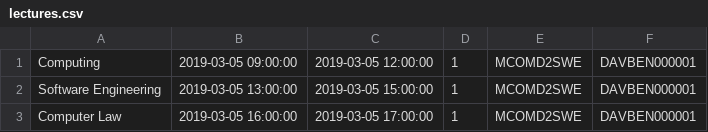
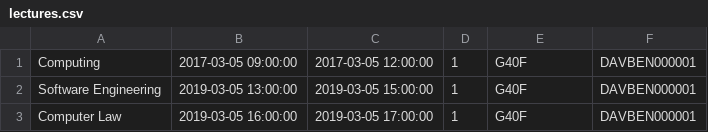
Before and after one commit to david-j-monk/SECCCU-2nd-year-project, a CSV file: SECCCU/SECCCU/csvFiles/lectures.csv, drawn as a sheet.

```diff
--- a/SECCCU/SECCCU/csvFiles/lectures.csv
+++ b/SECCCU/SECCCU/csvFiles/lectures.csv
@@ -1,3 +1,3 @@
-Computing,2019-03-05 09:00:00,2019-03-05 12:00:00,1,MCOMD2SWE,DAVBEN000001
-Software Engineering,2019-03-05 13:00:00,2019-03-05 15:00:00,1,MCOMD2SWE,DAVBEN000001
-Computer Law,2019-03-05 16:00:00,2019-03-05 17:00:00,1,MCOMD2SWE,DAVBEN000001
+Computing,2017-03-05 09:00:00,2017-03-05 12:00:00,1,G40F,DAVBEN000001
+Software Engineering,2019-03-05 13:00:00,2019-03-05 15:00:00,1,G40F,DAVBEN000001
+Computer Law,2019-03-05 16:00:00,2019-03-05 17:00:00,1,G40F,DAVBEN000001
```
Also changed, not shown: SECCCU/SECCCU/csvFiles/students.csv, 4 other files.
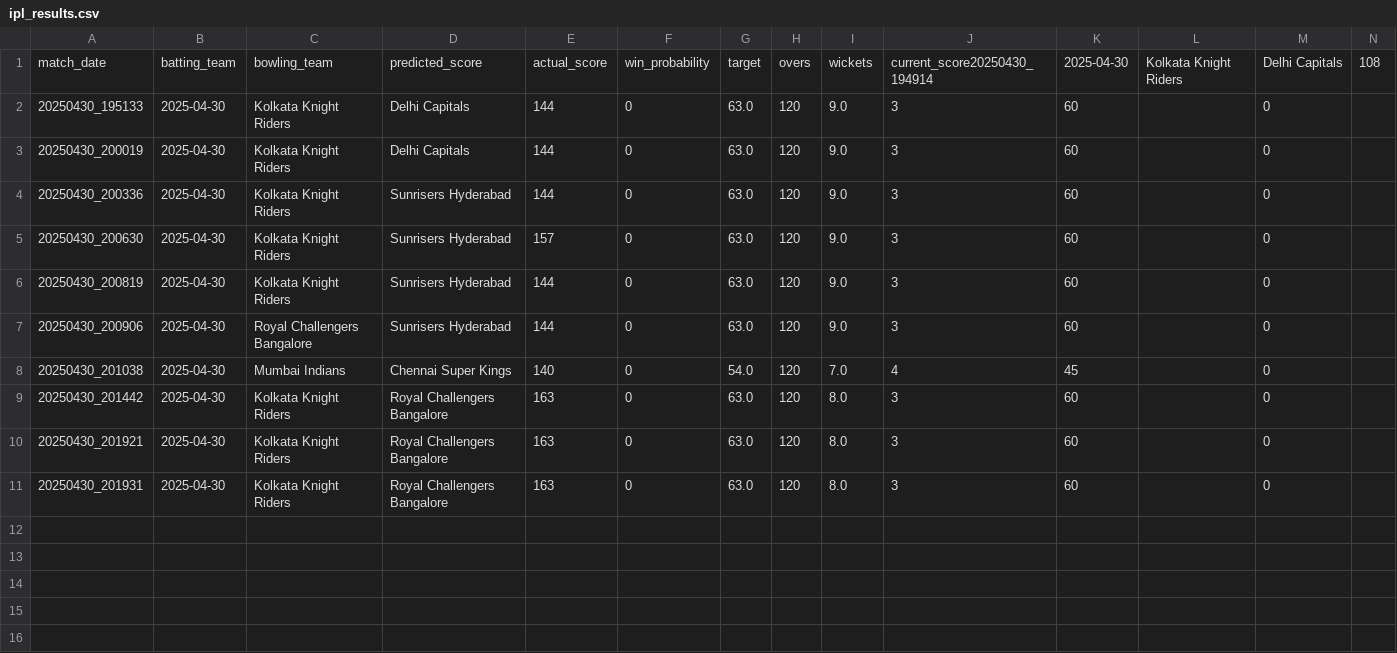
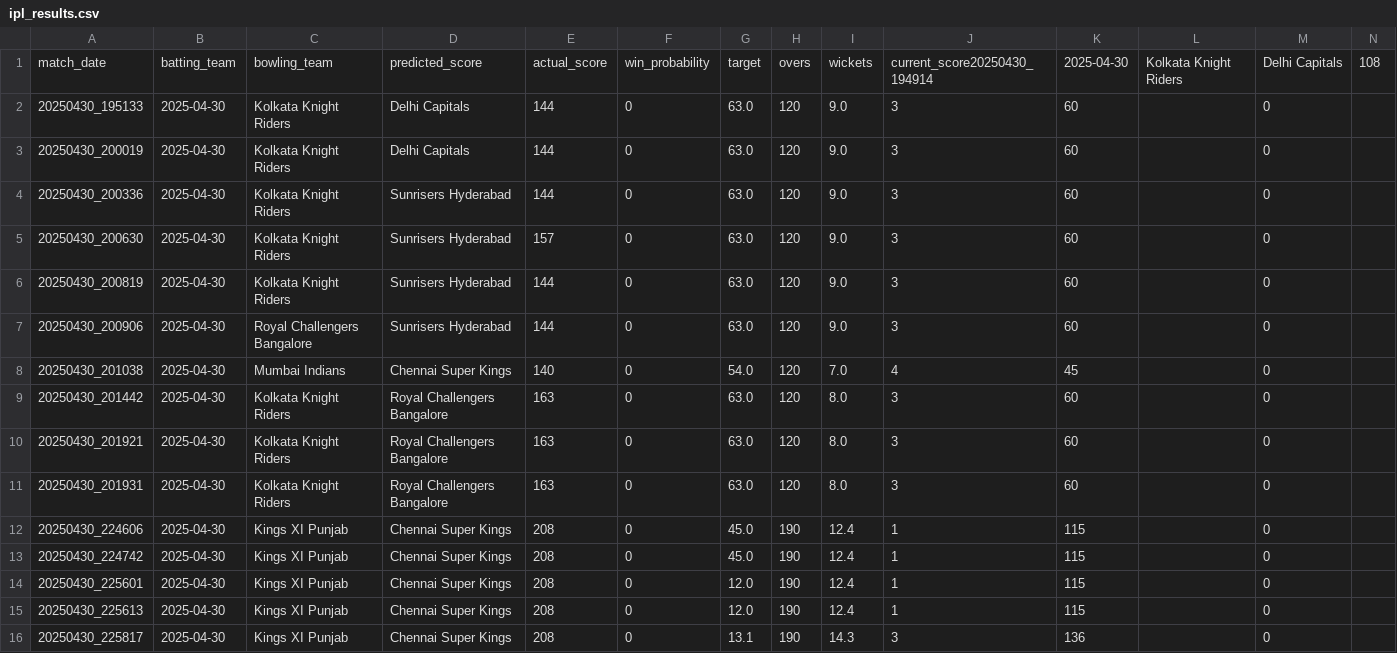
Before and after one commit to kali1706/ipl_score_prediction, a CSV file: data/ipl_results.csv, drawn as a sheet; only a part is shown; rows hold the shown columns only; the diff names each change by its address in the sheet, - before the commit and + after, or states it on an @@ line.

```diff
--- a/data/ipl_results.csv
+++ b/data/ipl_results.csv
+row 12: 20250430_224606 | 2025-04-30 | Kings XI Punjab | Chennai Super Kings | 208 | 0 | 45.0 | 190 | 12.4 | 1 | 115 |  | 0
+row 13: 20250430_224742 | 2025-04-30 | Kings XI Punjab | Chennai Super Kings | 208 | 0 | 45.0 | 190 | 12.4 | 1 | 115 |  | 0
+row 14: 20250430_225601 | 2025-04-30 | Kings XI Punjab | Chennai Super Kings | 208 | 0 | 12.0 | 190 | 12.4 | 1 | 115 |  | 0
+row 15: 20250430_225613 | 2025-04-30 | Kings XI Punjab | Chennai Super Kings | 208 | 0 | 12.0 | 190 | 12.4 | 1 | 115 |  | 0
+row 16: 20250430_225817 | 2025-04-30 | Kings XI Punjab | Chennai Super Kings | 208 | 0 | 13.1 | 190 | 14.3 | 3 | 136 |  | 0
```
Also changed, not shown: 1 other file.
-=-=-
| Activity |
The answer should be one number: how many lines in the data contain the word "lectures".

| Answer for the task |
3